> **Stored data**:
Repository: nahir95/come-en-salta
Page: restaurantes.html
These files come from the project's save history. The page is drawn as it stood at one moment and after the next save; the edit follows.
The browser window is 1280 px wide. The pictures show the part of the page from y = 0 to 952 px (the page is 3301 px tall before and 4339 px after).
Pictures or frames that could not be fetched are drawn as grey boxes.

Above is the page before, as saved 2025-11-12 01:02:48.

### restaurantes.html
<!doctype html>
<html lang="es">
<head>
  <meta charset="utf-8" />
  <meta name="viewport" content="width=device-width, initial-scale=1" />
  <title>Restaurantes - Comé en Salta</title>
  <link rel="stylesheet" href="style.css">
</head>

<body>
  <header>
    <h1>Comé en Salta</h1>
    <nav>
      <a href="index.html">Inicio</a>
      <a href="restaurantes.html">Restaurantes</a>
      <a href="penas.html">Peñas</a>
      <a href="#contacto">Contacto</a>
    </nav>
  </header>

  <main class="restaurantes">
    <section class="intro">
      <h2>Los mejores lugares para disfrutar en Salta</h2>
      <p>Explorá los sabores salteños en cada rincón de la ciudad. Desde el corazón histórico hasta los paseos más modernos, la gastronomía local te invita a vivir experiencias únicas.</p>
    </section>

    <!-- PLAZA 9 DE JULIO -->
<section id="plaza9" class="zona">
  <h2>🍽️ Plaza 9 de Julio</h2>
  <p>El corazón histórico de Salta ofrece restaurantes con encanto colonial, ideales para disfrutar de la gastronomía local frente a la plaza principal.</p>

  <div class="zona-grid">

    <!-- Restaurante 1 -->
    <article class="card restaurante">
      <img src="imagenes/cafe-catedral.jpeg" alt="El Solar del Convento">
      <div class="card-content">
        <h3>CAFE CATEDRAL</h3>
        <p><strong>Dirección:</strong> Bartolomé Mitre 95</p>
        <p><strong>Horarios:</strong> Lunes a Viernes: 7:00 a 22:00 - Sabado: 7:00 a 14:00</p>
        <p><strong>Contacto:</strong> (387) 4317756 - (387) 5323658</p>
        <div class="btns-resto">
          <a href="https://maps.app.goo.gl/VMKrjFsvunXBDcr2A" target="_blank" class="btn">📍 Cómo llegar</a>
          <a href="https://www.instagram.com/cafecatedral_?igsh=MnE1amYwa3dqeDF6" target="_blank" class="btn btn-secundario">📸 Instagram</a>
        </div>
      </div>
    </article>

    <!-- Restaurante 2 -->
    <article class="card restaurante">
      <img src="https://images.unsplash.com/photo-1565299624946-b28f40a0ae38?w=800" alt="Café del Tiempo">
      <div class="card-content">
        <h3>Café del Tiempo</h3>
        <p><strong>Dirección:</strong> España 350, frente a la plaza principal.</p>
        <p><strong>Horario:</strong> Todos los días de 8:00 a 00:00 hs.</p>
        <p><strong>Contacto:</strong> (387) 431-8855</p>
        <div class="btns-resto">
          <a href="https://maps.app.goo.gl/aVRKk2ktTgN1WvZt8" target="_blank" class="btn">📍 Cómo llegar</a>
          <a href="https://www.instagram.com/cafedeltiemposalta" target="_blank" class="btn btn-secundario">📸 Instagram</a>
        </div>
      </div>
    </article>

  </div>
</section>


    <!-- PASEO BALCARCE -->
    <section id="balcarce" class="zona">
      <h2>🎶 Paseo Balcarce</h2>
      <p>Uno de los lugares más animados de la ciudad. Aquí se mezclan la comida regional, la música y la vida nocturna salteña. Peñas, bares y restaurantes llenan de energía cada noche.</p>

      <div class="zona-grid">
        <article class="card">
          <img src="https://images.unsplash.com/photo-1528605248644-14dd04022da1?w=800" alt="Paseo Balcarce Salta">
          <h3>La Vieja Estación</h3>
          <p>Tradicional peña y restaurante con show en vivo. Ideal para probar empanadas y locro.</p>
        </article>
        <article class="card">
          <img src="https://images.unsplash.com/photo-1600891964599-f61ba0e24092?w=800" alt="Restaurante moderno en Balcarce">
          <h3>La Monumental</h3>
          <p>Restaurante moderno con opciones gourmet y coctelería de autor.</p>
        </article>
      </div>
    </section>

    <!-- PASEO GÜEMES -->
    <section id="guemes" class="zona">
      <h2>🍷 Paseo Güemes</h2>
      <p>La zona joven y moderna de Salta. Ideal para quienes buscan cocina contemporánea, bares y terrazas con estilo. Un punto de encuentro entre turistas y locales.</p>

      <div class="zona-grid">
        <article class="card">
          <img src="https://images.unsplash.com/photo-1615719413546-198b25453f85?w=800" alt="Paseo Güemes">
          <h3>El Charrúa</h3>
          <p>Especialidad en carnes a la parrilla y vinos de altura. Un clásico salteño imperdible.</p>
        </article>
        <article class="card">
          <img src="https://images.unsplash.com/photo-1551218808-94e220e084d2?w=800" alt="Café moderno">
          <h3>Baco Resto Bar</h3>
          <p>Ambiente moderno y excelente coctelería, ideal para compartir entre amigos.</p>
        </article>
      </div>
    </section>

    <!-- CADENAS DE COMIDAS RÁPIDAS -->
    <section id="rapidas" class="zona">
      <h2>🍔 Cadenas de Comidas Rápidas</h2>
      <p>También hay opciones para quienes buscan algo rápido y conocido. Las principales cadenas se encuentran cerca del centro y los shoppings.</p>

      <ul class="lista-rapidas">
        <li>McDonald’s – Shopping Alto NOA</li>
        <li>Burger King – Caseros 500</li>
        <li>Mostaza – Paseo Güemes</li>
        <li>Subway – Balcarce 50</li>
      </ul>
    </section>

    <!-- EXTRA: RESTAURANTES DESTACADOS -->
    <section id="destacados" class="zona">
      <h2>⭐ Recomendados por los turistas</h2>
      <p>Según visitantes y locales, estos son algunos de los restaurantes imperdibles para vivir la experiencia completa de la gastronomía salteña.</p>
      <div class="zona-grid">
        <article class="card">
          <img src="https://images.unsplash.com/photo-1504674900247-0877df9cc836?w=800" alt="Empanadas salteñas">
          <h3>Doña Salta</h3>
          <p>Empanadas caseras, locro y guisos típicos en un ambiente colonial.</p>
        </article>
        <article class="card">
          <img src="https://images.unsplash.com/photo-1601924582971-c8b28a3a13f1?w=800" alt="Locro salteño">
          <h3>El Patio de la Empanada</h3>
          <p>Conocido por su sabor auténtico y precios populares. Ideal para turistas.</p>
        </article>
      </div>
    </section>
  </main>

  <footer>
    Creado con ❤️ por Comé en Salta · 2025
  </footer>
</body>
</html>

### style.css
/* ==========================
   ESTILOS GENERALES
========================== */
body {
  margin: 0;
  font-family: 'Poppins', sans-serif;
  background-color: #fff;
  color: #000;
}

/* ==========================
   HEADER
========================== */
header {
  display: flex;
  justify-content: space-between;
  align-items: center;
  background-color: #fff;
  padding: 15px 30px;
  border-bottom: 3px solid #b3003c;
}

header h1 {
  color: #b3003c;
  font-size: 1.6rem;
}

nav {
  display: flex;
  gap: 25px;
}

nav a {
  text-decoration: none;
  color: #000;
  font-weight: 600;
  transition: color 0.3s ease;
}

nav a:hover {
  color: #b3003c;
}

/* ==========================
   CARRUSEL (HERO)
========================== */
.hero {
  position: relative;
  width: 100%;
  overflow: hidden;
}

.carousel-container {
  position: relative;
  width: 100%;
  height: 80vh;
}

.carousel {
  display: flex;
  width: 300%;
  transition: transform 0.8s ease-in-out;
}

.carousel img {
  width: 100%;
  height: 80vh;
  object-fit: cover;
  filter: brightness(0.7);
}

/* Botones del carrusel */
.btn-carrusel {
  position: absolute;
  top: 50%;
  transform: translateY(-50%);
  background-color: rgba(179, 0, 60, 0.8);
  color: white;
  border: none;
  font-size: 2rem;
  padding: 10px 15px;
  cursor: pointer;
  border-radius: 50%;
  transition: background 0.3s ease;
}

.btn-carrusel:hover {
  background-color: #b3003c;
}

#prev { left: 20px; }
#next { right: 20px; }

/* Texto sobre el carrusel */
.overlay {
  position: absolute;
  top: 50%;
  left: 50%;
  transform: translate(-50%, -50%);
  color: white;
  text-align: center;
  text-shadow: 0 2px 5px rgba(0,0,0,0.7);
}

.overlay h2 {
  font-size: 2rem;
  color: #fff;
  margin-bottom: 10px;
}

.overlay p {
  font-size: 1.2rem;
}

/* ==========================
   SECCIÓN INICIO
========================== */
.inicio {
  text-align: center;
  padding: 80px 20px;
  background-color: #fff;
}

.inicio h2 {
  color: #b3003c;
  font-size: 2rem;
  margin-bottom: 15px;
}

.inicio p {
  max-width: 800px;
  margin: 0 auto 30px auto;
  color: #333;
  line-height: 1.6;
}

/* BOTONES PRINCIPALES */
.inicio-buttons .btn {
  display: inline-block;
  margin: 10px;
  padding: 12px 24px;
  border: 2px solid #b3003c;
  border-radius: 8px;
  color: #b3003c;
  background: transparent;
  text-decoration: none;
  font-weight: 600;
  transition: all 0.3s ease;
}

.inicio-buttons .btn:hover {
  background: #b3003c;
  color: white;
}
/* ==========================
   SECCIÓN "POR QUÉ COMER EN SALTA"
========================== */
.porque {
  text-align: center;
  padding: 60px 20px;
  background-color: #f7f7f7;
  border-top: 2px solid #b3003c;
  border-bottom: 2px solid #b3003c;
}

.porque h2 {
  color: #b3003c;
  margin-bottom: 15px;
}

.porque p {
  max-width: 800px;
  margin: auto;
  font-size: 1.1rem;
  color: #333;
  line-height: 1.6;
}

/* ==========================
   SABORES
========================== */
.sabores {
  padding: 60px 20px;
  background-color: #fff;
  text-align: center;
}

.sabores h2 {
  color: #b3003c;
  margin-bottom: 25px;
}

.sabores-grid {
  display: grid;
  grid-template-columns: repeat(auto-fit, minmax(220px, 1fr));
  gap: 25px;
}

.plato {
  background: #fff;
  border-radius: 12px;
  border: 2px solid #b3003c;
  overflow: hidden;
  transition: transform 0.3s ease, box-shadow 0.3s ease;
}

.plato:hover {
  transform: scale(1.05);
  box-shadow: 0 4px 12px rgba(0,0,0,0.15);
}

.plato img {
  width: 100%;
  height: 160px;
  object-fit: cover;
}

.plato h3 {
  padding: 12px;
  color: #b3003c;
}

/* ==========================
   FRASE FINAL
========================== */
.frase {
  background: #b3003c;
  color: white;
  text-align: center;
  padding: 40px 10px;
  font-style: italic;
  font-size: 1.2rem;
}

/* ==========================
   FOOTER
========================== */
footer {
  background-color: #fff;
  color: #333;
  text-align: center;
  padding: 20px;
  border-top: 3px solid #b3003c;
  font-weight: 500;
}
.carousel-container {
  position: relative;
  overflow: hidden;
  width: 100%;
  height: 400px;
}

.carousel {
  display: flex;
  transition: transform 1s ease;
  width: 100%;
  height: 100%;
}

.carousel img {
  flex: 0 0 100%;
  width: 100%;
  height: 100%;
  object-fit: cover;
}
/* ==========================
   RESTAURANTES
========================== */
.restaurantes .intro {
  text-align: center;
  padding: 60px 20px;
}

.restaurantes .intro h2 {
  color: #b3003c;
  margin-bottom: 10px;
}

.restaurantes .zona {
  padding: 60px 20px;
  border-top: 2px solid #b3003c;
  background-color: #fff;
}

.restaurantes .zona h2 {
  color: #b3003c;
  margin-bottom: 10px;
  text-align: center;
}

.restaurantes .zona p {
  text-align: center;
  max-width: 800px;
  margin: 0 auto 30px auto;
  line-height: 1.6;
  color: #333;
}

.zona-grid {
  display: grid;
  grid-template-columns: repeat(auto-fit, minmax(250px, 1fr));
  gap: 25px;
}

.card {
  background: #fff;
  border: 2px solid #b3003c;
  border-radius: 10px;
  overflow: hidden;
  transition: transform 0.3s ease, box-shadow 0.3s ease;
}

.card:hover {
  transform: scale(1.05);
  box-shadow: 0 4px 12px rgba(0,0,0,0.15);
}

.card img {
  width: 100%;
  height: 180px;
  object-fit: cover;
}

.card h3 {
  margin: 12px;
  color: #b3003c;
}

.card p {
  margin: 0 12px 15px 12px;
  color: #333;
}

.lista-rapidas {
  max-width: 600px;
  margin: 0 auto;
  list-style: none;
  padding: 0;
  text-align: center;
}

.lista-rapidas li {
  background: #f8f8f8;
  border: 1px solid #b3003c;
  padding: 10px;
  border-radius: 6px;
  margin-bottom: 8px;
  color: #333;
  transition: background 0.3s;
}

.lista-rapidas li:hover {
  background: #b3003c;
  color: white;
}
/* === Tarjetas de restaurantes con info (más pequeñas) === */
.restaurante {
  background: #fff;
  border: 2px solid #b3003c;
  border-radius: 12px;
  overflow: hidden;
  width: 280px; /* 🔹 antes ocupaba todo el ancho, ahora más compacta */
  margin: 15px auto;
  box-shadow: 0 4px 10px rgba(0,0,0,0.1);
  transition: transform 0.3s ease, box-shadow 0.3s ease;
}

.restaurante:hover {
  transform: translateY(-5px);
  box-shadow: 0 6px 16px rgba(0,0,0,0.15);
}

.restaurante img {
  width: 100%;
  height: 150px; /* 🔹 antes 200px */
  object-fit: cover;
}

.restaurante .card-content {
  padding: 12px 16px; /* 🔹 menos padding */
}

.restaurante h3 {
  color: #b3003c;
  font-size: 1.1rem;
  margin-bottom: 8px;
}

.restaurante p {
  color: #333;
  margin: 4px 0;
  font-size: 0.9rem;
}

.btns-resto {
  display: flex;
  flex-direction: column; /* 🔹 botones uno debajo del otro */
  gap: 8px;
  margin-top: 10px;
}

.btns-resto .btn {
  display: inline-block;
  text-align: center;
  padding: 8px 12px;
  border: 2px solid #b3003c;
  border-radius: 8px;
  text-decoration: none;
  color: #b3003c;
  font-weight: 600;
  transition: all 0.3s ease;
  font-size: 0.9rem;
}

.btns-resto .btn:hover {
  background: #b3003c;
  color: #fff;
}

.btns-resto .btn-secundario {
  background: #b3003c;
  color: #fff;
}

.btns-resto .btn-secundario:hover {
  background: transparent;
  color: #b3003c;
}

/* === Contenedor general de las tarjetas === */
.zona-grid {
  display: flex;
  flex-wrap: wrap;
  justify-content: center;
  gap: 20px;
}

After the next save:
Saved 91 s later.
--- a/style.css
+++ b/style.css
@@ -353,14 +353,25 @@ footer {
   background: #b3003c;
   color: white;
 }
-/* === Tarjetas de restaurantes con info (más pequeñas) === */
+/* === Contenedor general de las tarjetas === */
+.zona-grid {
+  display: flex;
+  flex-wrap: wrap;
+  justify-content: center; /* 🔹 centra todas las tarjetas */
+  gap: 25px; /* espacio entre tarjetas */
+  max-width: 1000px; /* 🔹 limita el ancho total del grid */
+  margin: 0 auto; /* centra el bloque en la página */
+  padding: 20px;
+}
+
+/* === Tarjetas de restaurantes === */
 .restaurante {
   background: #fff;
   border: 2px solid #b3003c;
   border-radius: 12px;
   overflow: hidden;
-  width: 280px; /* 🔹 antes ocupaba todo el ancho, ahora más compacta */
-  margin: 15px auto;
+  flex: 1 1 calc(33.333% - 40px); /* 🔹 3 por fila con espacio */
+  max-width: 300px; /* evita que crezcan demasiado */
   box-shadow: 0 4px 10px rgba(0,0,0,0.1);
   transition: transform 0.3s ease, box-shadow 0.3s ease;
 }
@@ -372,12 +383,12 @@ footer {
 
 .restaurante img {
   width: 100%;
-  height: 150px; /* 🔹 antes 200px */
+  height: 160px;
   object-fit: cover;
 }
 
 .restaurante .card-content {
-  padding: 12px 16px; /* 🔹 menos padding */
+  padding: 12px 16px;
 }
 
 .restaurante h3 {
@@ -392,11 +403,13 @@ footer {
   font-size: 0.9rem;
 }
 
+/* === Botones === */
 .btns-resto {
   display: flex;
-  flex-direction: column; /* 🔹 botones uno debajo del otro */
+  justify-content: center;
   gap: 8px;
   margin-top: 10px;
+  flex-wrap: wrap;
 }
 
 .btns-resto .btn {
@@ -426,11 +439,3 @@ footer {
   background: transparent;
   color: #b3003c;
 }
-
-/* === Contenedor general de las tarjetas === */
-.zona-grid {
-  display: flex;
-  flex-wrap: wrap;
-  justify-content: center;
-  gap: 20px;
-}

> **The problem**:
Starting with the first line of the listing above, copy each line exactly until you have copied the line containing "### restaurantes.html". Stop there.

> **Answer to the problem**:
Repository: nahir95/come-en-salta
Page: restaurantes.html
These files come from the project's save history. The page is drawn as it stood at one moment and after the next save; the edit follows.
The browser window is 1280 px wide. The pictures show the part of the page from y = 0 to 952 px (the page is 3301 px tall before and 4339 px after).
Pictures or frames that could not be fetched are drawn as grey boxes.

Above is the page before, as saved 2025-11-12 01:02:48.

### restaurantes.html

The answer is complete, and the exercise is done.